Dhe start-up Britishvolt has to build a gigafactory for car batteries insolvency Sign in. This became known on Tuesday. The hopes of the British car industry for larger battery cell capacities of their own initially suffered a painful setback. The majority of the 300 workers were laid off on Tuesday with immediate effect. However, industry and government circles, the BBC reported, still believed that an investor would eventually be found.
Britishvolt, founded in 2019, had planned to build a “gigafactory” in northern England for around 4 billion pounds (more than 4.5 billion euros). In the plant at Blyth should batteries for 300,000 electric cars per year. The Gigafactory was an important building block for the plans for a “green industrial revolution” proclaimed by then Prime Minister Boris Johnson. Britishvolt has developed prototypes for its batteries and has been courting potential customers.
Since last summer, however, the start-up company has been experiencing increasing financial difficulties. A small cash injection of 5 million pounds from a previous investor, the mining group Glencore, didn’t help anymore. However, the promised government funding of 100 million pounds will only flow once the foundation stone of the factory has been laid. Britishvolt had tried until recently to find new investors who should take over the majority of the shares. An Indonesian group and other investors had allegedly reported as interested parties. On Monday, however, the existing investors rejected an offer that startup valued at just £32m – about 95 per cent down on 2022, when investors valued Britishvolt at £800m.
There is a lack of capacity for battery cell production
The schedule for the construction of the battery factory in the port town of Blyth in Northumberland is likely to be further delayed by the bankruptcy process. Only 2024 was planned as the start date. Then it was said that production could start in mid-2025. According to the plans, the plant in Blyth should offer a production capacity of more than 30 gigawatt hours per year (GWh/a) and up to 3000 jobs in the otherwise structurally weak area. All of that is now uncertain. Local Labor MP Ian Lavery called the development “deeply worrying” on Tuesday.

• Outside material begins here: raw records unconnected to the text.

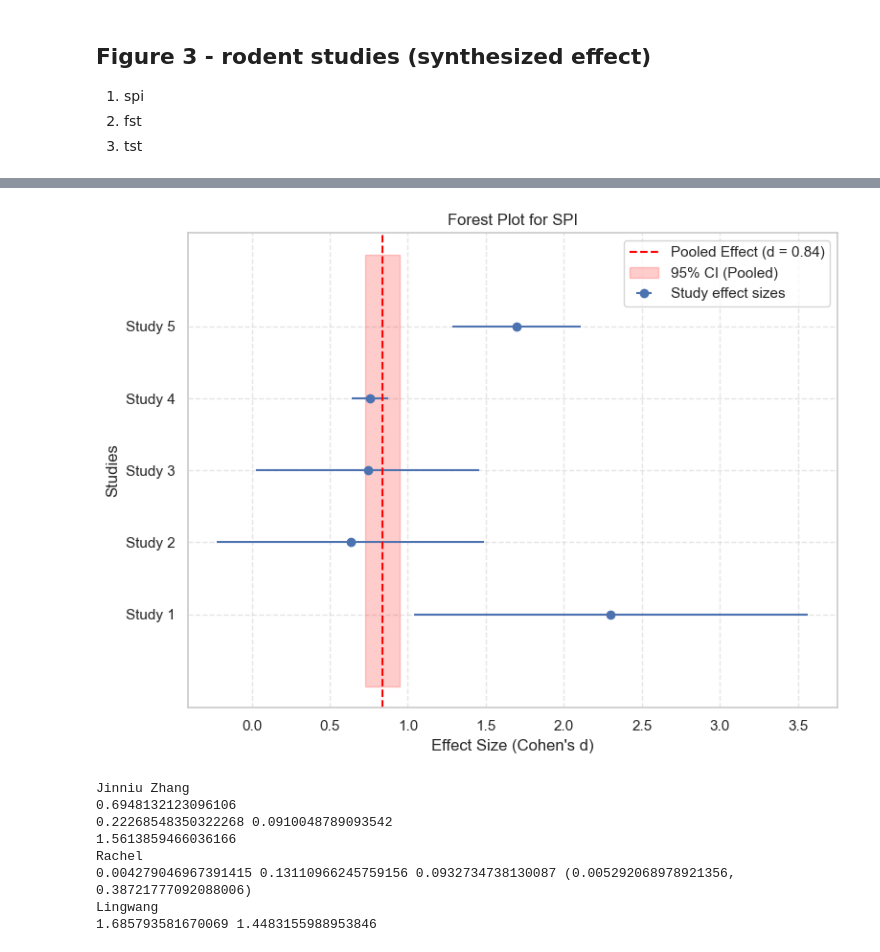
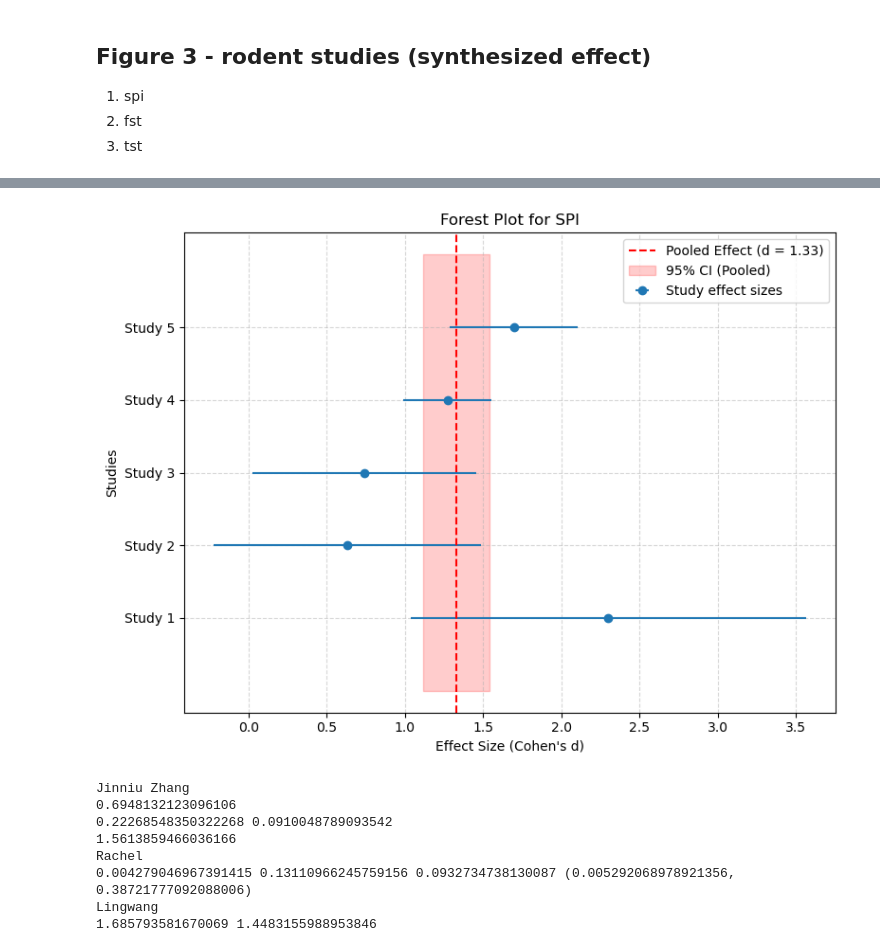
Before and after one commit to GanshengT/Meta_analysis_ultrasound, a Jupyter notebook: codes_meta_analysis.ipynb, the cells around one changed output, grey strips where cells are left out. Saved outputs shown, nothing was run; the diff lists cells and outputs as text; code cells hidden in the pictures.

```diff
--- a/codes_meta_analysis.ipynb
+++ b/codes_meta_analysis.ipynb
@@ -384,36 +405,54 @@ data = [
      "mean_intervention": 72.11, "sem_intervention": 3.37, "n_intervention": 11},
     {"study": "Study 3", "mean_control": 72.8, "sem_control": 7.2, "n_control": 16,
      "mean_intervention": 88.8, "sem_intervention": 2.5, "n_intervention": 16},
-    {"study": "Study 4", "cohens_f": 0.27, "lower_f": 0.048, "upper_f": 0.499, "k_groups": 2,
-    "F_stat":5.467, "total_sample_size":80, "df_effect":1, "df_error":76},
-    {"study": "Study 5", "cohens_f": 0.324515379056835, "lower_f": 0.2904352985862978,
-     "upper_f": 0.7786705025213225, "k_groups": 3,
+    {"study": "Study 4", "cohens_f": 0.5511, "k_groups": 4,
+    "F_stat":5.467, "total_sample_size":58, "df_effect":3, "df_error":54},
+    {"study": "Study 5", "cohens_f": 0.324515379056835,  "k_groups": 3,
      "F_stat":10.329, "total_sample_size":44, "df_effect":2, "df_error":43},
 ]
 
-# first get variance for study 4 and 5
+# The following code estimate effect and variance for study 4 and 5
 
-k = 2  # 2 groups: Sham and Intervention
-eta_squared_refined = (data[4]["F_stat"] * data[4]["df_effect"] ) / (data[4]["F_stat"] *
-                                                                     data[4]["df_effect"] + data[4]["df_error"])
+# k = 4  #
+# eta_squared_refined = (data[3]["F_stat"] * data[3]["df_effect"] ) / (data[3]["F_stat"] *
+#                                                                      data[3]["df_effect"] + data[3]["df_error"])
+# cohens_f_refined = np.sqrt(eta_squared_refined / (1 - eta_squared_refined))
+
+# var_f_refined = (3 * cohens_f_refined**2) / data[3]["total_sample_size"]
+
+# cohens_d_refined = 2 * cohens_f_refined * np.sqrt(k / (k - 1))
+# var_d_refined = (3 * cohens_f_refined**2) / data[3]["total_sample_size"]
+
+# study_4_refined_results = {
+#     "eta_squared": eta_squared_refined,
+#     "cohens_f": cohens_f_refined,
+#     "var_f": var_f_refined,
+#     "cohens_d": cohens_d_refined,
+#     "var_d": var_d_refined
+# }
+
+# print(f'study 4 estimation: {study_4_refined_results}')
 
 
-cohens_f_refined = np.sqrt(eta_squared_refined / (1 - eta_squared_refined))
+# k = 3  # 2 groups: Sham and Intervention + crs, crs
+# eta_squared_refined = (data[4]["F_stat"] * data[4]["df_effect"] ) / (data[4]["F_stat"] *
+#                                                                      data[4]["df_effect"] + data[4]["df_error"])
+# cohens_f_refined = np.sqrt(eta_squared_refined / (1 - eta_squared_refined))
 
-var_f_refined = (4 * cohens_f_refined**2) / data[4]["total_sample_size"]
+# var_f_refined = (4 * cohens_f_refined**2) / data[4]["total_sample_size"]
 
-cohens_d_refined = 2 * cohens_f_refined * np.sqrt(k / (k - 1))
-var_d_refined = (4 * cohens_f_refined**2) / data[4]["total_sample_size"]
+# cohens_d_refined = 2 * cohens_f_refined * np.sqrt(k / (k - 1))
+# var_d_refined = (4 * cohens_f_refined**2) / data[4]["total_sample_size"]
 
-study_4_refined_results = {
-    "eta_squared": eta_squared_refined,
-    "cohens_f": cohens_f_refined,
-    "var_f": var_f_refined,
-    "cohens_d": cohens_d_refined,
-    "var_d": var_d_refined
-}
+# study_4_refined_results = {
+#     "eta_squared": eta_squared_refined,
+#     "cohens_f": cohens_f_refined,
+#     "var_f": var_f_refined,
+#     "cohens_d": cohens_d_refined,
+#     "var_d": var_d_refined
+# }
 
-print(f'study 4 estimation: {study_4_refined_results}')
+# print(f'study 5 estimation: {study_4_refined_results}')
 
 
 def calculate_effect_size(mean1, sem1, n1, mean2, sem2, n2):
@@ -431,7 +470,7 @@ for study in data[:3]:
         study["mean_control"], study["sem_control"], study["n_control"],
         study["mean_intervention"], study["sem_intervention"], study["n_intervention"]
     )
-    results.append({"study": study["study"], "d": d, "var": var})
+    results.append({"study": study["study"], "d": d, "var": var, "se": np.sqrt(var)})
 
 # for Studies 4 and 5
 for study in data[3:]:
@@ -454,7 +493,7 @@ for study in data[3:]:
     results.append({
         "study": study["study"],
         "d": cohens_d_refined,
-        "var": var_d_refined
+        "var": var_d_refined, "se": np.sqrt(var)
     })
 
 study_names = [r["study"] for r in results]
@@ -499,6 +538,20 @@ plt.title('Forest Plot for SPI')
 plt.legend()
 plt.grid(True, linestyle='--', alpha=0.5)
 plt.tight_layout()
-# fig.savefig('spi_forestplot.pdf')
+fig.savefig('spi_forestplot.pdf')
 plt.show()
+
+# funnel - the number of study is too small to assess publication bias
+# df_results = pd.DataFrame(results)
+
+# plt.figure(figsize=(6, 8))
+# plt.scatter(df_results['d'], 1 / df_results['se'], s=50, alpha=0.8)
+# plt.axvline(pooled_d, color='red', linestyle='--', label='Pooled Effect')
+# plt.xlabel("Effect Size (Cohen's d)")
+# plt.ylabel("Precision (1 / SE)")
+# plt.title("Funnel Plot")
+# plt.grid(True, linestyle='--', alpha=0.5)
+# plt.legend()
+# plt.tight_layout()
+# plt.show()
 # %% [output]
@@ -507,4 +559,4 @@ study 4 estimation: {'eta_squared': 0.324515379056835, 'cohens_f': 0.69312235907
-[figure, old version]
+[figure, new version]
 # %%
 # calculate effect size for FST
 from scipy.stats import f
```
Also changed, not shown: parts of 5 cells of this notebook.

The Britishvolt bankruptcy casts a shadow over plans to electrify the UK auto industry. The government has decided that from 2030 no new petrol or diesel vehicles will be allowed to be registered on the island. However, there is a lack of capacity for battery cell production. So far, batteries have mainly been imported from Asia. There is only a small “gigafactory” of the Chinese group Envision in Sunderland next to the Nissan plant on the island. The Ensivion EASC consortium is planning to build an additional 9 gigawatt hours of production capacity in Sunderland.
According to an estimate by the automotive industry association SMMT, the UK will need gigafactories with at least 60 GWh/a capacity by 2030 to equip around one million vehicles in the country with electric motors. Smaller cars from the Japanese manufacturers Nissan, Toyota and Mitsubishi are mainly produced on the island, as well as almost half a million Jaguar Land Rovers. BMW builds around 40,000 cars a year at the Mini plant in Oxford, but the electrification plans for Mini in Oxford have not yet been confirmed.